Normally, I stay away from writing the “Why can’t we all get along?” editorials about politics. For two reasons: one is that the premise is so sickly sweet, it kind of turns my stomach. The other is that politics, by definition, is the process of not getting along until one side or the other has enough votes to win and set policy.
Unity is very nice when it comes to putting one’s hand over the heart to salute the flag, but aside from that it’s kind of useless as long as two (or even three or four) sides have significant disagreements as to what constitutes doing what’s right.
That’s why I usually cringe when politicians say, “it’s the right thing to do,” or “We don’t do this because it’s against our values.” The whole process of politics involves hammering out what the “right thing” is and in establishing what our “values” are, since America is not founded on the laws of the Medes and the Persians, as mentioned in the Book of Daniel, “which altereth not.” Our “values” unlike our Constitution, constantly evolve.

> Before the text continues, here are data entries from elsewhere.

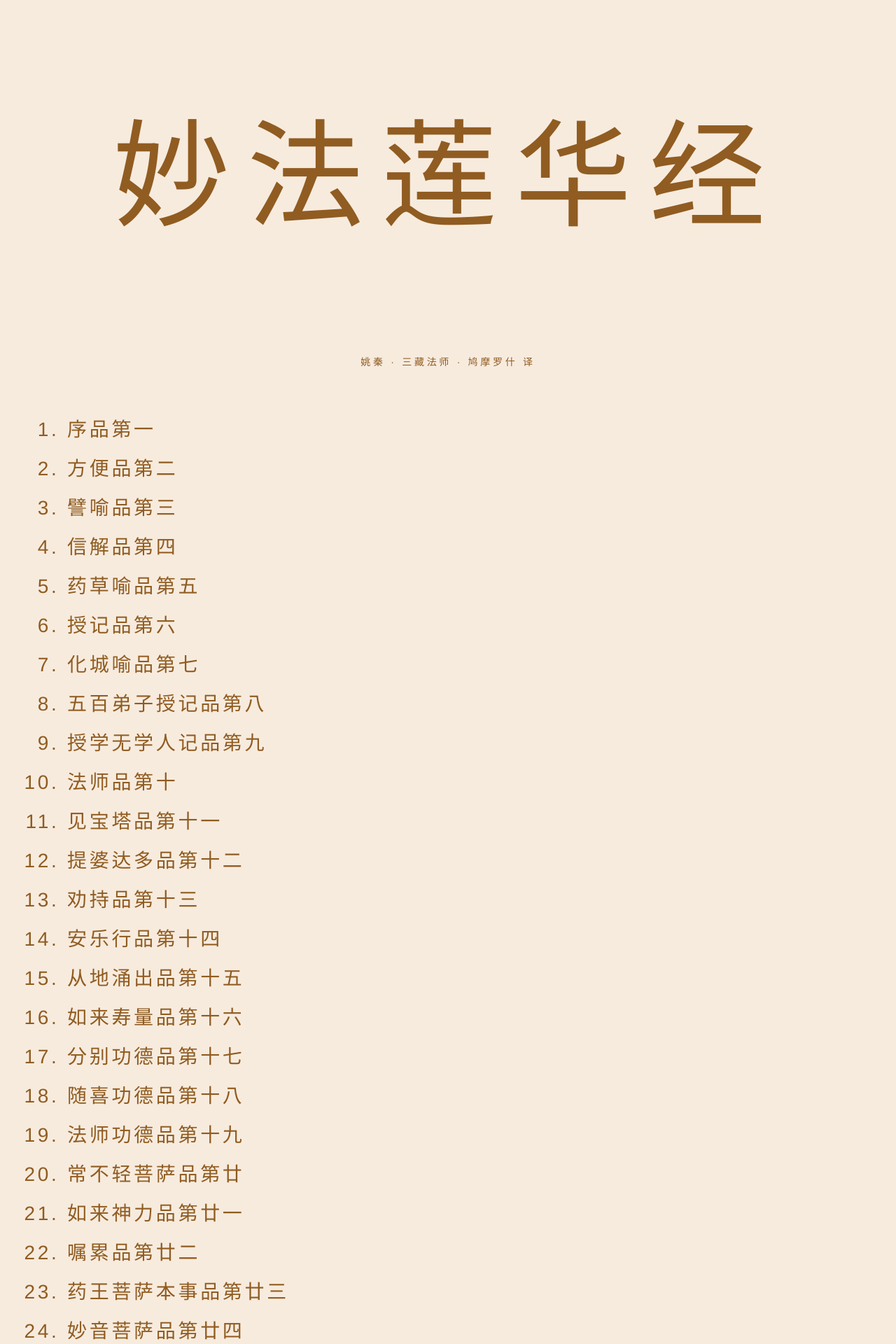
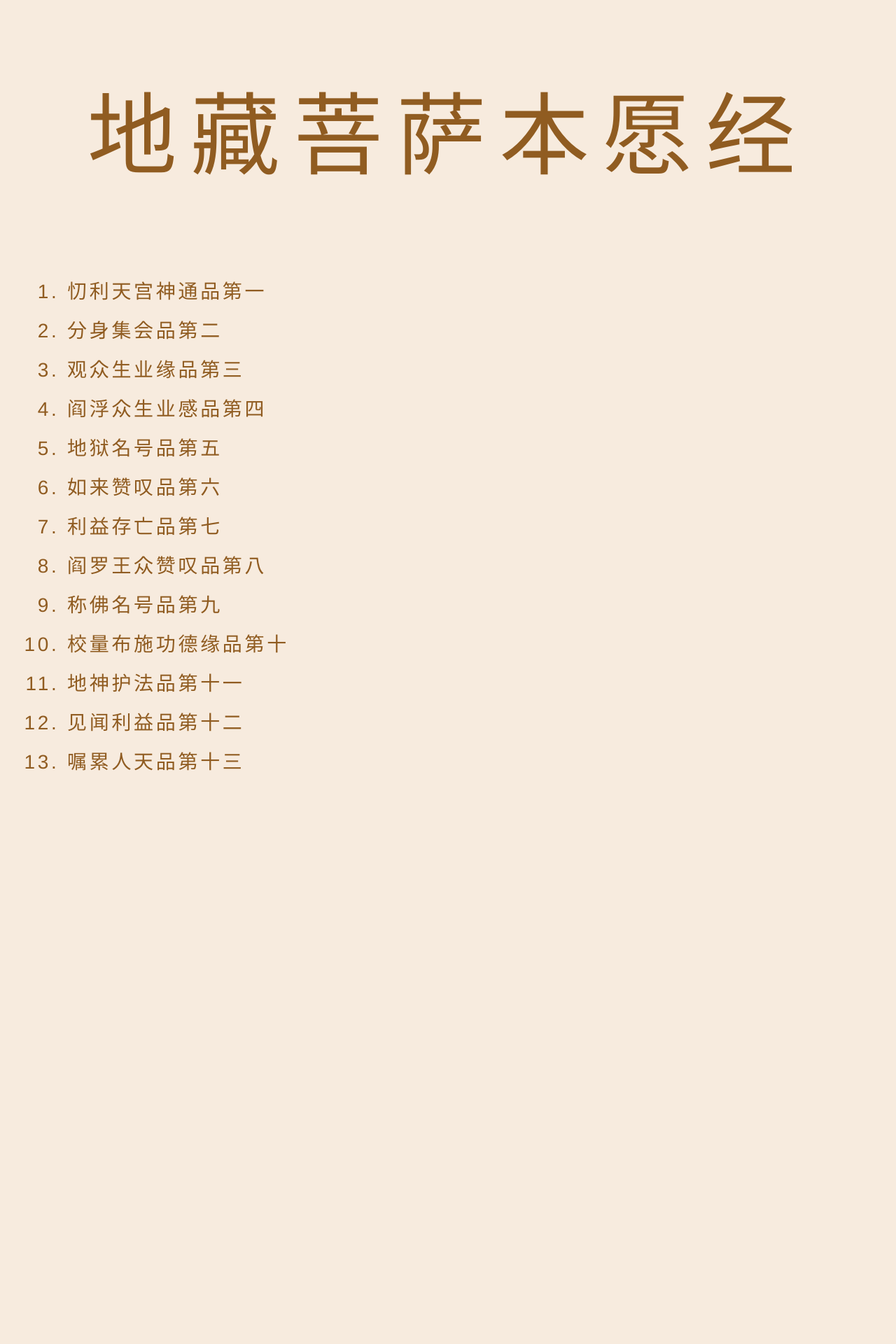
Before and after one commit to stetrevor/Ksitigarbhasutra, a Vue app: page / in a window 1280 px wide. Shown: the top 1920 px of the page at 70% size. After the commit the page ends 1173 px from the top, so only its background shows below. Built offline with nearby package versions, Linux system fonts and the light colour scheme.

Commit message:
Add table of content

```diff
--- a/src/components/TableOfContents.vue
+++ b/src/components/TableOfContents.vue
@@ -14,34 +14,19 @@
 export default {
   data() {
     const titles = [
-      '序品第一',
-      '方便品第二',
-      '譬喻品第三',
-      '信解品第四',
-      '药草喻品第五',
-      '授记品第六',
-      '化城喻品第七',
-      '五百弟子授记品第八',
-      '授学无学人记品第九',
-      '法师品第十',
-      '见宝塔品第十一',
-      '提婆达多品第十二',
-      '劝持品第十三',
-      '安乐行品第十四',
-      '从地涌出品第十五',
-      '如来寿量品第十六',
-      '分别功德品第十七',
-      '随喜功德品第十八',
-      '法师功德品第十九',
-      '常不轻菩萨品第廿',
-      '如来神力品第廿一',
-      '嘱累品第廿二',
-      '药王菩萨本事品第廿三',
-      '妙音菩萨品第廿四',
-      '观世音菩萨普门品第廿五',
-      '陀罗尼品第廿六',
-      '妙庄严王本事品第廿七',
-      '普贤菩萨劝发品第廿八',
+      '忉利天宫神通品第一',
+      '分身集会品第二',
+      '观众生业缘品第三',
+      '阎浮众生业感品第四',
+      '地狱名号品第五',
+      '如来赞叹品第六',
+      '利益存亡品第七',
+      '阎罗王众赞叹品第八',
+      '称佛名号品第九',
+      '校量布施功德缘品第十',
+      '地神护法品第十一',
+      '见闻利益品第十二',
+      '嘱累人天品第十三',
     ]
     return {
       chapters: titles.map((t, i) => ({
--- a/src/views/Home.vue
+++ b/src/views/Home.vue
@@ -1,7 +1,6 @@
 <template>
   <div class="home">
-    <h1 class="home__title">妙法莲华经</h1>
-    <h2 class="home__author">姚秦 · 三藏法师 · 鸠摩罗什 译</h2>
+    <h1 class="home__title">地藏菩萨本愿经</h1>
 
     <TableOfContents />
 
@@ -42,7 +41,7 @@ export default {
   margin: 1.999em 1em;
 
   &__title {
-    font-size: 13vw;
+    font-size: (100vw / 10);
     font-weight: normal;
     letter-spacing: 0.15em;
     text-align: center;
```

But there is much room for “unity” when it comes to things that we can agree to oppose, like violence against racial groups or even against differing political parties. This week, after the horrific slaughter at the Tree of Life Synagogue, in Pittsburgh, the enduring film star Tom Hanks proved once again what a basically decent human being he is when he Twittered a picture of a sign at a church that said, “Love They Neighbor. No exceptions.” Hanks exudes this decency in most of his film roles, and even when I disagree with him politically, which is almost always, I think to myself, “I’d love to know the man.”
I was reminded earlier this week that there are tasteful, classy ways of disagreeing with one’s political adversaries and tasteless, classless ways of expressing such disagreement.
Somebody brought my attention to the fact that one of the political organizations at the Grand Avenue Street Festival (I won’t mention the name, in order to avoid inflaming the matter) was selling a t-shirt that depicted the shirt being hit by a bullet and a splash of red blood and the words: “(Political party’s name) Lawlessness, Corruption and Death.”
Given the current somewhat harsh political climate, it seems to me that such a t-shirt is not helpful. In my other life as an historian, I have read many times how, in the years following the American Civil War that the Republican party, in order to win national elections, would paint the Democrats—many of whom had been Confederate sympathizers—as the party of “Rum, Romanism and Rebellion.” I’m guessing that some of them were Catholics and liked to take a drink from time to time. This style of campaigning was known as “Waving the bloody shirt.” It won many elections.
It is sad to think that “waving the bloody shirt” has gotten a modern day revival, although I know that it’s true. No party or faction has a monopoly on decency, truth, the right values or patriotism.
There is no more room for “the party of Lawlessness, Corruption and Death” than there was for “the basket of deplorables,” when a certain presidential candidate used that term about the people that were going to vote against her.
We should come together where our values intersect, to condemn mindless savagery, to let everyone have their say, even when we disagree with them (especially when we do) and to fight our battles at the ballot box.
The only red shirt that we should wave is one that says, “I have voted.”